Butterflies, Prehistoric Forest and Strange Science at Natural History Museum
By Robert Bernstein
We took the bus to see the Butterflies Alive exhibit at the Santa Barbara Museum of Natural History and we were treated to some other wonderful surprises as well! But hurry over to the Museum as these all end Labor Day Weekend. Here are all of my photos and videos.
We were fortunate to be at the Butterflies Alive pavilion on a sunny weekday in the early afternoon. This is when the butterflies are most active and the pavilion is least crowded.
We were told that the butterflies are brought in from a place in Florida. Since these are mostly not native to our area, the US Department of Agriculture (USDA) strictly regulates the pavilion to be sure none of the butterflies get out into the wild here.
The pavilion is not allowed to have any plants that naturally host these butterflies and only the adults are allowed in the pavilion. Eggs are destroyed when they are found. This is also a kindness to the caterpillars that would otherwise hatch as there are no plants suitable for them to eat.
The pavilion offers a chance to see the adult butterflies close up in abundance. It is OK to let them land on you. Just please don't try to catch them. And remember not to let any hitch a ride out with you!
When we left that area we were drawn in by the Prehistoric Forest!

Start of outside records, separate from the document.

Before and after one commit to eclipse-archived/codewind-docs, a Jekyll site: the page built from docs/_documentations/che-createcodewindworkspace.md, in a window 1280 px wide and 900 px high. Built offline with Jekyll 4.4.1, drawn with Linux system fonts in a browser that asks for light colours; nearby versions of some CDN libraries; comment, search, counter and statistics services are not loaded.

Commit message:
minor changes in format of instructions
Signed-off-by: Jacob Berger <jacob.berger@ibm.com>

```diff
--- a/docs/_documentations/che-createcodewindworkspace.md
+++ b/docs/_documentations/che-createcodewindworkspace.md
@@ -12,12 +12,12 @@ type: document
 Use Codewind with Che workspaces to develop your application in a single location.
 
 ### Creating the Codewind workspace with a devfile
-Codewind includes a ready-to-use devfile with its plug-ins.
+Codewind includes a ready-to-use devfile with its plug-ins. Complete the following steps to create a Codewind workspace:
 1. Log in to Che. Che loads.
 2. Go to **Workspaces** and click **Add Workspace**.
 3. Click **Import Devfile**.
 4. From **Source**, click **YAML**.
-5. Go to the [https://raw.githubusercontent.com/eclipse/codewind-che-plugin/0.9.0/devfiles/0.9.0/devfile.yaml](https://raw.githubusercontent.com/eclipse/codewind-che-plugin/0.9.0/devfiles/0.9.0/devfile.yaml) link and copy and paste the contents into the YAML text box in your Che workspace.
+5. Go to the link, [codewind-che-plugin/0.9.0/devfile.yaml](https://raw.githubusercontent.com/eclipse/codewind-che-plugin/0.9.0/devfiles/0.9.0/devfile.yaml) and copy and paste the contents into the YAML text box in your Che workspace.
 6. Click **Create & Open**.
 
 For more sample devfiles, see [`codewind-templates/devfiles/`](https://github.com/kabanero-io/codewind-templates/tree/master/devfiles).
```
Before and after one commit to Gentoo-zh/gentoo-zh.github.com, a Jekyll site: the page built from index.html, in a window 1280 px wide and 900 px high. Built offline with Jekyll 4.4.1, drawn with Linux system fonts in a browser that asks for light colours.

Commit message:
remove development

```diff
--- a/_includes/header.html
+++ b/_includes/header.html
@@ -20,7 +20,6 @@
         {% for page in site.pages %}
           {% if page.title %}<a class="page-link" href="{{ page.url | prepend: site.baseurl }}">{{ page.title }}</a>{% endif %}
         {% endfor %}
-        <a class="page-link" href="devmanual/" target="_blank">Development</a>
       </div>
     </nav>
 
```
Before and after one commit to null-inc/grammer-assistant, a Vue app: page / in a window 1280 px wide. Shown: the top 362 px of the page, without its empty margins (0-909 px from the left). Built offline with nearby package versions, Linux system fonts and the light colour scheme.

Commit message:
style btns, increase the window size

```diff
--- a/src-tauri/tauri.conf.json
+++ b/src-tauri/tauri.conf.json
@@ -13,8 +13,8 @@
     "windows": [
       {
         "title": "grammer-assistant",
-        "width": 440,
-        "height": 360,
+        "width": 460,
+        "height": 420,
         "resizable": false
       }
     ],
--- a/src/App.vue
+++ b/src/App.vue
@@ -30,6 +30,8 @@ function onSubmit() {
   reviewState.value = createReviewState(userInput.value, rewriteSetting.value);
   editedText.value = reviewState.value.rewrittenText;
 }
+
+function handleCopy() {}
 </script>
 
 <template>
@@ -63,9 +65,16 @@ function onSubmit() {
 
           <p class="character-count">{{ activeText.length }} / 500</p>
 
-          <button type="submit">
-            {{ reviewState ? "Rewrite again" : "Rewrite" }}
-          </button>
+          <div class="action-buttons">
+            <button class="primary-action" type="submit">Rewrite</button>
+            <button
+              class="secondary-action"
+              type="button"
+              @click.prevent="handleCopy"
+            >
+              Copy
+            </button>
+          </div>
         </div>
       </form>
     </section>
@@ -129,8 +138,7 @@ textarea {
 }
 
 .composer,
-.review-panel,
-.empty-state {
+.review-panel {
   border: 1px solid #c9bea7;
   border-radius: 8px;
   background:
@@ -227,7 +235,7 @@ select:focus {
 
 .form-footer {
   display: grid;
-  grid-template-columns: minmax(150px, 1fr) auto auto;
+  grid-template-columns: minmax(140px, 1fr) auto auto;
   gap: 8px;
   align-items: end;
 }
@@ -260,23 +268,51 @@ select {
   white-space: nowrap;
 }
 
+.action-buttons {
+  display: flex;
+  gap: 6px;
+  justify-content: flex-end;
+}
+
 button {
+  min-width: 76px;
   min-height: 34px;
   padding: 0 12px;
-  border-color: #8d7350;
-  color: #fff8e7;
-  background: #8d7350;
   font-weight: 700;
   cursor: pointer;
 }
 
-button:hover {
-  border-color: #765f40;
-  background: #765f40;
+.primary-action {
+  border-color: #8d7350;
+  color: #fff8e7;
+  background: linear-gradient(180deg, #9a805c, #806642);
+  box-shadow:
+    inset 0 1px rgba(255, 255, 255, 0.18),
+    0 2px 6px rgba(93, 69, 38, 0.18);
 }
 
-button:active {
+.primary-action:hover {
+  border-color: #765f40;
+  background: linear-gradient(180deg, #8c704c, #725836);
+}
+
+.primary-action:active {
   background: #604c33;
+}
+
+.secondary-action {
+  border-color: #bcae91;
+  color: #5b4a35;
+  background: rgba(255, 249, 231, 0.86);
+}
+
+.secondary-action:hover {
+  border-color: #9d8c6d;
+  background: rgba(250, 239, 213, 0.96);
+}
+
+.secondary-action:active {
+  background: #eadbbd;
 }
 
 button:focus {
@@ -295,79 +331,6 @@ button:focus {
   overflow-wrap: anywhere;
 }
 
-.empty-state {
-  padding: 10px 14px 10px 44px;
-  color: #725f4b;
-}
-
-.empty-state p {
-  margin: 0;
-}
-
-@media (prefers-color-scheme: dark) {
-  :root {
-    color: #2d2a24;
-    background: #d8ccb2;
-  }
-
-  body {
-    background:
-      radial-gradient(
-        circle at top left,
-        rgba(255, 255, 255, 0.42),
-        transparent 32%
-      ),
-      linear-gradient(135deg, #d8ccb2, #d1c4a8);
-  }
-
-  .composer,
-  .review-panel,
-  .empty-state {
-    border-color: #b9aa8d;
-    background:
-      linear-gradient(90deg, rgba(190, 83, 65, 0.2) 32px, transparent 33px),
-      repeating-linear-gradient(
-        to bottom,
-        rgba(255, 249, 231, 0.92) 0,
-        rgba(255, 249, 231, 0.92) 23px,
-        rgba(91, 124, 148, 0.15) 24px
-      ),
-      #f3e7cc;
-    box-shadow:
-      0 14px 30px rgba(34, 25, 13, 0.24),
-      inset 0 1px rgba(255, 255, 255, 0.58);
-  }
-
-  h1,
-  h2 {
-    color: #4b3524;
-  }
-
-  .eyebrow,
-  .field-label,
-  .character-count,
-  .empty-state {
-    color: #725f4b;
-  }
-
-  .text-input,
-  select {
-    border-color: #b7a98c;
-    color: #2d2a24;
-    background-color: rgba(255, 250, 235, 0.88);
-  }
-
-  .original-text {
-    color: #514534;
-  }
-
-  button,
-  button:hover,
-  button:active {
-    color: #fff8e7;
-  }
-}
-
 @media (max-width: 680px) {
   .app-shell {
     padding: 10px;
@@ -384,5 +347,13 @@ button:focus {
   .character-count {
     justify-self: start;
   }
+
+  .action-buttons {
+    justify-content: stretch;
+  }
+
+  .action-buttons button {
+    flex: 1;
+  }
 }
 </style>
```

A variety of animated dinosaurs greeted us there.
Here is the playlist of my videos there. Of course, the Tyrannosaurus rex was the coolest of them
The dinosaurs make various sounds. In at least one case the sounds are claimed to be based on actual physiology of the fossils that have been found. Notably, this Parasaurolophus which was said to make a trumpet like sound.
When it was time to leave, my wife bought a Freezer Monkey coconut frozen treat at the museum store. When we went outside this woman Linda Miller told us her connection: Her daughter Tiffany Buchanan makes these treats by hand in her shop in Ventura!
Linda Miller also told us that she curates the exhibits at the Maximus Gallery in the museum. She invited us to see the current "Strange Science" exhibit that is also nearly at an end.
We were very glad to have that tip and we went back in to enjoy this unique exhibit. This guy Albertus Seba created an amazing collection of detailed engravings of a wide variety of strange and wonderful living things. This was back in the 1700s.
You still have about a week to get to the Museum before these exhibits go away! Check it out!